This could be down to a lack of understanding of how greener products can be better for both vehicles and for the planet. The research also found that on average, 12% percent of Europeans do not know what could be done to reduce their car’s carbon footprint and out of all six countries surveyed, Britain is the nation that knows the least about how to reduce it (31%).

It is also important to note the differences in the economies of each market. Each nation faces its own cost and spending pressures, as well as a difference in overall behaviour when it comes to taking action to be more sustainable. 

If consumers are unaware of the benefits behind sustainable products versus traditional ones, it is unlikely that they’d pay more for something they can have for less. However, this is where companies like PLI play a vital role. We must help educate consumers, so they are aware of the benefits behind sustainable automotive products, so we can all help the nation move towards a more sustainable future, and not break the bank doing so.
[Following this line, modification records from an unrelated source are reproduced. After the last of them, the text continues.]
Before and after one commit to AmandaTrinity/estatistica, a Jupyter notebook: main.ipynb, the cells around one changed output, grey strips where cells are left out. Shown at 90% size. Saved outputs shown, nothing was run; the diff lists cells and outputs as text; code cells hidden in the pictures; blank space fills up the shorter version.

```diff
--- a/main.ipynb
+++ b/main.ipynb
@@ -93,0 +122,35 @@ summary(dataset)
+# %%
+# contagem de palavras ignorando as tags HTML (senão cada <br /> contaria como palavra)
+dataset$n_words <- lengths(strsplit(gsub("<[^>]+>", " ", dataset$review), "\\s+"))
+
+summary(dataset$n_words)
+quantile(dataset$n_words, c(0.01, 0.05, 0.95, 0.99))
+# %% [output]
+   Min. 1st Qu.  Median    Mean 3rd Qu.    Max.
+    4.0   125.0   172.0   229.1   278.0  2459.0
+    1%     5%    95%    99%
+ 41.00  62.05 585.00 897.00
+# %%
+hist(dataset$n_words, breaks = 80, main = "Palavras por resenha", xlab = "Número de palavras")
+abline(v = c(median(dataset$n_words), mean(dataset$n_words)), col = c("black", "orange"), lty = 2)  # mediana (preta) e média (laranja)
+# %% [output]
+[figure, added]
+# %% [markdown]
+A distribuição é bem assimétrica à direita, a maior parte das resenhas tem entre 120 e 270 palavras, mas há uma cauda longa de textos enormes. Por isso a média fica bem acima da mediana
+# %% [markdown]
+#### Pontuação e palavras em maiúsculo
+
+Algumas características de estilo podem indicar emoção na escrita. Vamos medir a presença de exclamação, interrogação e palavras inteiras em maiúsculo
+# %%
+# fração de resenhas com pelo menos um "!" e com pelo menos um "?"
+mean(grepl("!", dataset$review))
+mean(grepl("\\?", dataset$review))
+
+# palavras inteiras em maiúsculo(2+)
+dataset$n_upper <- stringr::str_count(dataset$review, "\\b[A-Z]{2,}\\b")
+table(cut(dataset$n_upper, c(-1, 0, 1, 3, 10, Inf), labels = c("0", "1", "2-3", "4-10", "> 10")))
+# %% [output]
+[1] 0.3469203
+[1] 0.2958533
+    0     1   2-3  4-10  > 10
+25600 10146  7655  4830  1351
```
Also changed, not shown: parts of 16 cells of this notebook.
What more do you think the industry could/should be doing to change these results?

There is an opportunity for industry leaders to pave a clear roadmap and promote awareness of sustainable options to drivers so they can make more informed choices.
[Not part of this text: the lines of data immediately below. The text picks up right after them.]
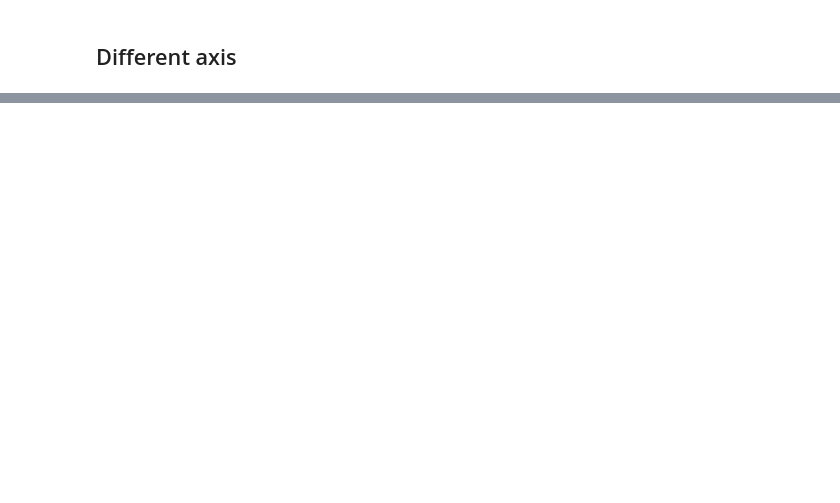
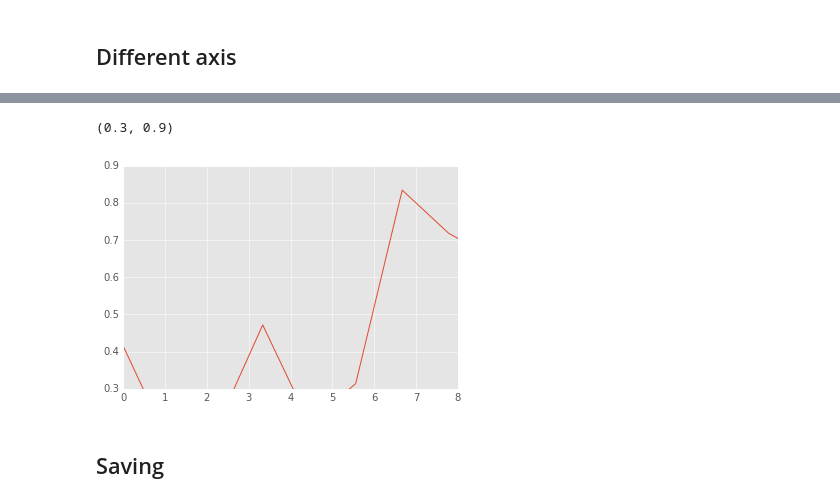
Before and after one commit to davidsalazarv95/Matplotlib, a Jupyter notebook: Matplotlib Basics.ipynb, the cells around one changed output, grey strips where cells are left out. Saved outputs shown, nothing was run; the diff lists cells and outputs as text; code cells hidden in the pictures; blank space fills up the shorter version.

```diff
--- a/Matplotlib Basics.ipynb
+++ b/Matplotlib Basics.ipynb
@@ -37,0 +47,9 @@ plt.show()
+# %%
+plt.plot(x, temperature)
+plt.xlim(0, 8)
+plt.ylim(0.3, 0.9)
+# %% [output]
+(0.3, 0.9)
+[figure, added]
+# %% [markdown]
+## Saving
```
Also changed, not shown: parts of 11 cells of this notebook, 3 other files.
It’s not just about the fuel we put in our cars. It’s up to businesses like ours to show motorists that there are affordable solutions and steps we can still take, such as the choice of fluid lubricants used. For example, PETRONAS Syntium can achieve a fuel saving of 3% and optimise thermal efficiency, leading to overall savings and better vehicle performance. Even the packaging of products, such as opting for bag-in-box or recycled plastic can make a difference.  

Within the lubricant industry, it’s key we ensure customers have visibility around reliable and sustainable brands that align with both their ethos and finances, as meeting these demands is crucial to growth and success.

What do you think the future holds for these issues discussed in the report?

It’s undeniable that 2023 brings a fresh set of customer challenges, largely centred around sustainability, ethics, and the rising cost of living. The future beyond that is unclear.

However, we’re at a time where the industry is pushing harder and innovating even more to transition to solutions that enhance our planet. Businesses should be making a conscious effort to show motorists that there are affordable, sustainable solutions available to them.

At PLI we are dedicated to helping our customers understand that taking care of your vehicle doesn’t need to be a difficult or daunting task.

At PLI we are dedicated to helping our customers understand that taking care of your vehicle doesn’t need to be a difficult or daunting task. We want to change consumers’ mindsets to help them make the best choice for the car and show that it is possible to make positive changes in the automotive industry in 2023 and beyond.